Many areas are keeping high-elevation roads and parks closed until the fire threat eases.

The Oakland Fire Department will staff-up and stay mobile overnight.

"We'll just be out on patrol in case something pops off, so we'll have a quicker response" said Hunt.

"We'll have two additional roving patrols through Saturday morning."   

There have been at least 7 small fires along the Grizzly Peak corridor since June, mostly late at night, and related to fireworks or people congregating on turnouts after curfew.

"We have been able to contain those blazes, but they raise major concerns about evacuations, so we want to discourage visits to these scenic lookouts," said Hunt.
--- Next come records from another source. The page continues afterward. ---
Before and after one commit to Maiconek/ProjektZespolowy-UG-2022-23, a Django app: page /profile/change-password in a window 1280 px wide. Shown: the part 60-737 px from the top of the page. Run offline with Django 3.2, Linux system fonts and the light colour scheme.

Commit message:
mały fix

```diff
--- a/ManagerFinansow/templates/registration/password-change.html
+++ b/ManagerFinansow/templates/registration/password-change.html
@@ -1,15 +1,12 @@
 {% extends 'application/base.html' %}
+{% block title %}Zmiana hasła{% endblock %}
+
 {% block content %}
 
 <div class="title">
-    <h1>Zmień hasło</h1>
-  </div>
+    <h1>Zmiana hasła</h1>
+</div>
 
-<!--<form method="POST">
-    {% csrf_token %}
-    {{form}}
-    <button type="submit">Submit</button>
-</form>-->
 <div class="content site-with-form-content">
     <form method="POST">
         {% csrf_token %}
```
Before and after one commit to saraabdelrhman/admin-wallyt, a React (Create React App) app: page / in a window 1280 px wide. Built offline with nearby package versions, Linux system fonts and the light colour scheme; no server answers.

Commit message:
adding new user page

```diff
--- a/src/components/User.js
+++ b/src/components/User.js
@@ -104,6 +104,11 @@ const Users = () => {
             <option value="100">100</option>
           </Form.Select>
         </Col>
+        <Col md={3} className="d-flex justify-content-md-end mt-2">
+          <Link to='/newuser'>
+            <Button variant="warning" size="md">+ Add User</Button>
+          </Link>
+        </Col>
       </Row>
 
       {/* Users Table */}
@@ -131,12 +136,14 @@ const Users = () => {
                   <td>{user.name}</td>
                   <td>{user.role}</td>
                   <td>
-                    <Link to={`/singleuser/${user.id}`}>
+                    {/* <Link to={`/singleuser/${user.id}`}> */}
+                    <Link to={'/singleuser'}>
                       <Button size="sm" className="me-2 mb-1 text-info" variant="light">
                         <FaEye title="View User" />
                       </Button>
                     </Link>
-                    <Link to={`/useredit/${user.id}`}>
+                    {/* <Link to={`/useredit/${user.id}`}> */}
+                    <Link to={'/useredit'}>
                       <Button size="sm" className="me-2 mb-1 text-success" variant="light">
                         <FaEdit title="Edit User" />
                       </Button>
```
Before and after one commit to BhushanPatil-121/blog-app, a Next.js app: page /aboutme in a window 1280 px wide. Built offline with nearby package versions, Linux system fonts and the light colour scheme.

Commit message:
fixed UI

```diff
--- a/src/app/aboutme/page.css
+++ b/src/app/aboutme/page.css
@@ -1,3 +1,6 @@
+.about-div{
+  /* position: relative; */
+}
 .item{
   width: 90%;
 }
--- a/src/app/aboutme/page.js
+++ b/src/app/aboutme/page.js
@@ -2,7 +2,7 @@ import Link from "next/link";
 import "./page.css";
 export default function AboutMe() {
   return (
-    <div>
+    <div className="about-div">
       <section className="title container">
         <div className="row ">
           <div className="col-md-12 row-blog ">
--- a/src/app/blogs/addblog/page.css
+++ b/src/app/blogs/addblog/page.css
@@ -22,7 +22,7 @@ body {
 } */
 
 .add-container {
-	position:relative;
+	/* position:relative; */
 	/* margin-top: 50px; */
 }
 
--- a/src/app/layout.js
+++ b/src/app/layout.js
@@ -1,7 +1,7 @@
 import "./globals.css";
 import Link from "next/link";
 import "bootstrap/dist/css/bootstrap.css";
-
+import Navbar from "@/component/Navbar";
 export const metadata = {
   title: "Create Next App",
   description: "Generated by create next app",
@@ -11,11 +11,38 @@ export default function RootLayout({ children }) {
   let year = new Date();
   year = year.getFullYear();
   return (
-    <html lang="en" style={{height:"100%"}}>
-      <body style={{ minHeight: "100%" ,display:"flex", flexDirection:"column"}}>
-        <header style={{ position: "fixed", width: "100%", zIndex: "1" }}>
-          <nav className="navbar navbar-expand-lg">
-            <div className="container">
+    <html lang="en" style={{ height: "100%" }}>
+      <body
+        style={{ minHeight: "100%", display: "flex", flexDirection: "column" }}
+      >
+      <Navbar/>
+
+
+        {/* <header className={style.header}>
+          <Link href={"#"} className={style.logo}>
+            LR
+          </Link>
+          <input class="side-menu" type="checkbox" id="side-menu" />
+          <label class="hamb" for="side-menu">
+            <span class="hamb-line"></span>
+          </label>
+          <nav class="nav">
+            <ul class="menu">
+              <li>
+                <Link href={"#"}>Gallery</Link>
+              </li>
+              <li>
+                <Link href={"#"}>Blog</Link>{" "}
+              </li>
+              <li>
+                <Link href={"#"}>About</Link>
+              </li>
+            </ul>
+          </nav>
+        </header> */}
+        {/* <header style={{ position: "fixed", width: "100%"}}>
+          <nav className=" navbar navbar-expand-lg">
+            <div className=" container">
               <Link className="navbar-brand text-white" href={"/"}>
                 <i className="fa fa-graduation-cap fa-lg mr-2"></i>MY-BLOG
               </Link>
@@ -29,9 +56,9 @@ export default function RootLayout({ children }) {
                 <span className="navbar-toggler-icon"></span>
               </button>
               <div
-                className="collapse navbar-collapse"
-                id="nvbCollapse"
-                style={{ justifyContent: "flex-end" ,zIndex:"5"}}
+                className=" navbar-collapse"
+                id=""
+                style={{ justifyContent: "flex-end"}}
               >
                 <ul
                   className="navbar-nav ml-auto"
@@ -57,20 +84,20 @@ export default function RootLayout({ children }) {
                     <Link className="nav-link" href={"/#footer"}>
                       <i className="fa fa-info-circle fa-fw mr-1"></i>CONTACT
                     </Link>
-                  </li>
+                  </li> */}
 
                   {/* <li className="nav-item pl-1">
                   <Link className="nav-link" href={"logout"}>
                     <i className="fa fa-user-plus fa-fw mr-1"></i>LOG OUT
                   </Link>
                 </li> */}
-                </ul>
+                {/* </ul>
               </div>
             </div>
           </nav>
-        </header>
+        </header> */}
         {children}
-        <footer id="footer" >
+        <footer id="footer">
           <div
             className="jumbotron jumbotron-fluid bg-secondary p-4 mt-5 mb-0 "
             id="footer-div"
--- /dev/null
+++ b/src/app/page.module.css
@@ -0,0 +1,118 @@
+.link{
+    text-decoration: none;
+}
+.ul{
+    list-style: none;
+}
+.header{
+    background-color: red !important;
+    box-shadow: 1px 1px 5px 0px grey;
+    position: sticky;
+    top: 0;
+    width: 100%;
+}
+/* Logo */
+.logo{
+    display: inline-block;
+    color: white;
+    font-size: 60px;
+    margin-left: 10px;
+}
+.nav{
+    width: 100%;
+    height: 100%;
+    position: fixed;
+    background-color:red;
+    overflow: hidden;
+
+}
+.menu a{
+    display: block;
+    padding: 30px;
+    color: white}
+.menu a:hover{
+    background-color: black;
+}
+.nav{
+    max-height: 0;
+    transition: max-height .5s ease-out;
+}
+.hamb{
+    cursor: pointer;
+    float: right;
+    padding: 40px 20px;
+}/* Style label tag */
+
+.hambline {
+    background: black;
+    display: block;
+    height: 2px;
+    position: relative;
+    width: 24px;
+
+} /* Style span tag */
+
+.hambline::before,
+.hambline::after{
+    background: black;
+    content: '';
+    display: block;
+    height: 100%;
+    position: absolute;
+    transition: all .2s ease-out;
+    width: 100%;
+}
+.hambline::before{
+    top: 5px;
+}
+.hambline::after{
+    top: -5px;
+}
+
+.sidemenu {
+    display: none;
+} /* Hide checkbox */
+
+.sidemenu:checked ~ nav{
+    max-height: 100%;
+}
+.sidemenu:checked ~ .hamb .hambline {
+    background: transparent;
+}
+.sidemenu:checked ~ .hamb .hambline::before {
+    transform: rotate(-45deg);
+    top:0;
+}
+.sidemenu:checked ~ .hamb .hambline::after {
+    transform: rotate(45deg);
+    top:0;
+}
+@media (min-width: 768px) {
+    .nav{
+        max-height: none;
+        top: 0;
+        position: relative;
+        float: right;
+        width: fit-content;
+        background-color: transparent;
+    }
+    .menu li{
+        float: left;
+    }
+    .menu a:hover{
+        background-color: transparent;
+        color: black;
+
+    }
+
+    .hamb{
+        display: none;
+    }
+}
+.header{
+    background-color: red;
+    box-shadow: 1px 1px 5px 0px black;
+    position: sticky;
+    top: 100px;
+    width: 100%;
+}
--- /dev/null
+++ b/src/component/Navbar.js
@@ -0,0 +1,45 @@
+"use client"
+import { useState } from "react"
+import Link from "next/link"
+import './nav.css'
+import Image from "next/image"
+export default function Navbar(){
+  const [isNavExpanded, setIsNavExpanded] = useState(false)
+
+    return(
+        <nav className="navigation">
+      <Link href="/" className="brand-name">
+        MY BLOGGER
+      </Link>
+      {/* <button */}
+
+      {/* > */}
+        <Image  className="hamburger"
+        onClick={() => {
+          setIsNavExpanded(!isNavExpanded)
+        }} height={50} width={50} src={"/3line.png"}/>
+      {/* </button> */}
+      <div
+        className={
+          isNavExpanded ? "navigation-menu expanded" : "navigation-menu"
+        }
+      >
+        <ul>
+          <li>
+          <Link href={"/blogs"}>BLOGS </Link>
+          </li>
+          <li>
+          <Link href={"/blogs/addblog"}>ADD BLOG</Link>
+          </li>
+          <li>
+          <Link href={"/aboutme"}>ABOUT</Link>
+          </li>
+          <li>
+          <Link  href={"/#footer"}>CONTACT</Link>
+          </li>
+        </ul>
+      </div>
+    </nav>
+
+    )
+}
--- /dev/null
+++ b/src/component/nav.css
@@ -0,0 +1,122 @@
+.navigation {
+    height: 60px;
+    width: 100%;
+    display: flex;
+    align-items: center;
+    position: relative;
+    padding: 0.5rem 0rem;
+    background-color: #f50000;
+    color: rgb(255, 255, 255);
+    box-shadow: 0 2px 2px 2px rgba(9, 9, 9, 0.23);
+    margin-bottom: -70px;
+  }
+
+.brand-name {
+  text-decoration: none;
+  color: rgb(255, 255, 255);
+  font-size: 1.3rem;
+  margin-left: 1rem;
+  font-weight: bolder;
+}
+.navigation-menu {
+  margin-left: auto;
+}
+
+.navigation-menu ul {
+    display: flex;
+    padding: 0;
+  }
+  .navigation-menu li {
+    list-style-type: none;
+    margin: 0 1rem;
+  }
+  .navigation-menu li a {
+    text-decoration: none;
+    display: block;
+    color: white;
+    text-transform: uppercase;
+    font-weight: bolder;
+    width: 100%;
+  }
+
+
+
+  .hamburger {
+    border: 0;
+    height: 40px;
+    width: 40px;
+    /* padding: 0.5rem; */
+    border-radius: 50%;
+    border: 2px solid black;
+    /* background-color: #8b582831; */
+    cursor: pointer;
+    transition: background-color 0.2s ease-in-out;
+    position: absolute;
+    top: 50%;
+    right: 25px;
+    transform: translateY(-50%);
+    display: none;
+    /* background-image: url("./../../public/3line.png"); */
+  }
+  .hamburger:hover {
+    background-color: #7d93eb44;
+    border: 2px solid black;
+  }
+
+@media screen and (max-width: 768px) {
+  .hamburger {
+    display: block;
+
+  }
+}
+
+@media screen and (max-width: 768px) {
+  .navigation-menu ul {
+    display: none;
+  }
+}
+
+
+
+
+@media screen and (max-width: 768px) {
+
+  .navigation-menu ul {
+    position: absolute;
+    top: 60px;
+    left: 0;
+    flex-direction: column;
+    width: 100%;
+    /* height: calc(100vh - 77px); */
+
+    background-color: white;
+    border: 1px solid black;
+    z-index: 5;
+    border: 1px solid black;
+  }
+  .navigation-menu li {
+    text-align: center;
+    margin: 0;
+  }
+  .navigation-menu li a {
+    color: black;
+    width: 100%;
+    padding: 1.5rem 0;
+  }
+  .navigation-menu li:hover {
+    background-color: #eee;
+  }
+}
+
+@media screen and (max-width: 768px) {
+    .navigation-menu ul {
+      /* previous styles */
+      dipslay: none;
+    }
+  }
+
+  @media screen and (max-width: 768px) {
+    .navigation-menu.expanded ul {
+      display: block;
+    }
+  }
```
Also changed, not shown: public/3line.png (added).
It has been a tumultuous week for tens of thousands, whose power was cut to keep PG&E lines from sparking a fire.   

"We know we're a tinder-box, just a tinder- box," said a Sonoma resident named Joanna.

She spent 36 hours without electricity, but since she owns a generator, calls herself lucky.  

"I didn't use the air conditioning because why would you use extra stuff you don't need," explained Joanna.

"It was actually pretty decent, I stayed out of the house during the day and came back at night when it started to cool off."

And cooling can't come soon enough for weary fire crews.

In Vacaville, they got a big assist from CalFire, which sent bulldozers, a helicopter, and two tankers to drop retardant.

Also, because of the Red Flag status,  CalFire had a strike team positioned in Fairfield instead of an hour away. 

"They are outstanding partners and without their help on the ground and in the air we might still be chasing this or have a worse story to tell right now," said Vacaville's Lage.

By 9 pm, PG&E said it had restored all 41,000 customers in the targeted outage zones, and documented 30 instances of wind damage on its lines.

Debora Villalon is a reporter for KTVU. Email Debora at debora.villalon@foxtv.com and follow her on Twitter@DeboraKTVU.